.tk was once designated as the riskiest ccTLD. .ru is often said to be, after .com, the most used in the content of spam messages. But is there a ccTLD that is a favorite destination for copyright infringement? The question is worth asking in view of the growing trend for .com domain names seizures related to copyright infringement. more

Nation Scale Internet Filtering — Do's and Don'ts

If a national government wants to prevent certain kinds of Internet communication inside its borders, the costs can be extreme and success will never be more than partial. VPN and tunnel technologies will keep improving as long as there is demand, and filtering or blocking out every such technology will be a never-ending game of one-upmanship. Everyone knows and will always know that determined Internet users will find a way to get to what they want, but sometimes the symbolic message is more important than the operational results. more

Notice, Takedown, Borders, and Scale

I was on the front lines of the SOPA wars, because SOPA touched on two matters of strong personal and professional importance for me: protecting the Internet infrastructure, and protecting the economy from Internet related crime. I've continued to study this field and advise industry participants in the years since then. The 2017-02-20 paper by Annemarie Bridy entitled Notice and Takedown in the Domain Name System: ICANN's Ambivalent Drift into Online Content Regulation deserves an answer, which I shall attempt here. more

Multi-Stakeholder Debate at the IGF: Lessons from a Safari

Here at the IGF in Kenya, we're debating how governments, private sector, and civil society can improve the multi-stakeholder model that's helped the Internet become such a vital part of life around the world. Makes me think of another kind of multi-stakeholder model I saw last week on a photo safari in Kenya's Masai Mara National Reserve. more

Automated Theft of Intellectual Property

A few days ago I wrote about a piece of my intellectual property, an article I wrote and posted on DaileyMuse.com, being stolen, plagiarized, and posted on another web site under a different authors name. I hadn't been looking for my work elsewhere, I was simply browsing the access logs and visiting other websites that stood out. As a result of finding my work posted elsewhere without my permission, I contacted the owner of the website by email and provided 24 hours to remove the content before I pursued legal action. more

Regulating and Not Regulating the Internet
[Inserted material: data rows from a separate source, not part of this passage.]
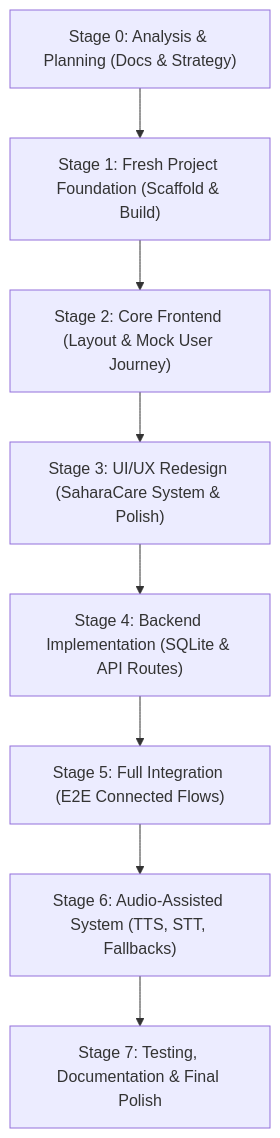
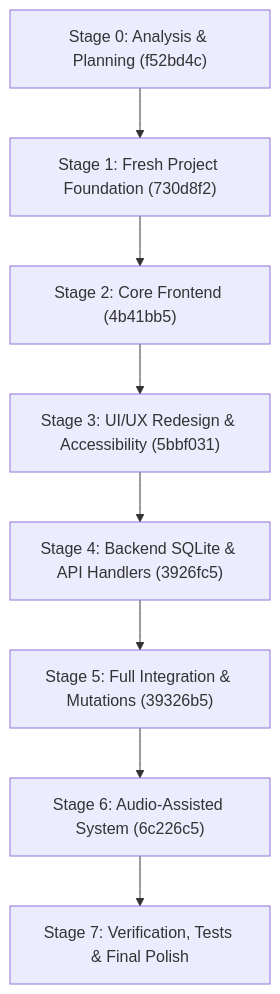
Before and after one commit to Arun7076/saharacare: the diagram in CODEFEST_PLAN.md, drawn with Mermaid. The commit also changed other lines of this file and 3 other files, not shown here.

Commit message:
test: verify and finalise SaharaCare MVP

````diff
--- a/CODEFEST_PLAN.md
+++ b/CODEFEST_PLAN.md
@@ -87,10 +87,10 @@
 ```mermaid
 flowchart TD
-    S0["Stage 0: Analysis & Planning (Docs & Strategy)"] --> S1["Stage 1: Fresh Project Foundation (Scaffold & Build)"]
-    S1 --> S2["Stage 2: Core Frontend (Layout & Mock User Journey)"]
-    S2 --> S3["Stage 3: UI/UX Redesign (SaharaCare System & Polish)"]
-    S3 --> S4["Stage 4: Backend Implementation (SQLite & API Routes)"]
-    S4 --> S5["Stage 5: Full Integration (E2E Connected Flows)"]
-    S5 --> S6["Stage 6: Audio-Assisted System (TTS, STT, Fallbacks)"]
-    S6 --> S7["Stage 7: Testing, Documentation & Final Polish"]
+    S0["Stage 0: Analysis & Planning (f52bd4c)"] --> S1["Stage 1: Fresh Project Foundation (730d8f2)"]
+    S1 --> S2["Stage 2: Core Frontend (4b41bb5)"]
+    S2 --> S3["Stage 3: UI/UX Redesign & Accessibility (5bbf031)"]
+    S3 --> S4["Stage 4: Backend SQLite & API Handlers (3926fc5)"]
+    S4 --> S5["Stage 5: Full Integration & Mutations (39326b5)"]
+    S5 --> S6["Stage 6: Audio-Assisted System (6c226c5)"]
+    S6 --> S7["Stage 7: Verification, Tests & Final Polish"]
 ```
````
There is increasingly heated rhetoric in DC over whether or not the government should begin to "regulate the internet." Such language is neither accurate nor new. This language implies that the government does not currently involve itself in governing the internet -- an implication which is clearly untrue given a myriad of laws like CFAA, ECPA, DMCA, and CALEA (not to mention existing regulation of consumer phone lines used for dialup and "special access" lines used for high speed interconnection). more

CIRA Creates Backdoor WHOIS Exceptions for Police and IP Owners

Earlier this year, I wrote glowingly about the new CIRA whois policy, which took effect today and which I described as striking the right balance between access and privacy. The policy was to have provided new privacy protection to individual registrants - hundreds of thousands of Canadians - by removing the public disclosure of their personal contact information... Apparently I spoke too soon. more

Thoughts on the Proposed Copyright Alternative Dispute Resolution Policy

A proposal from the Domain Name Association (DNA) would provide copyright owners with a new tool to fight online infringement -- but the idea is, like other efforts to protect intellectual property rights on the Internet, proving controversial. The proposed Copyright Alternative Dispute Resolution Policy is one of four parts of the DNA's "Healthy Domains Initiative" (HDI). more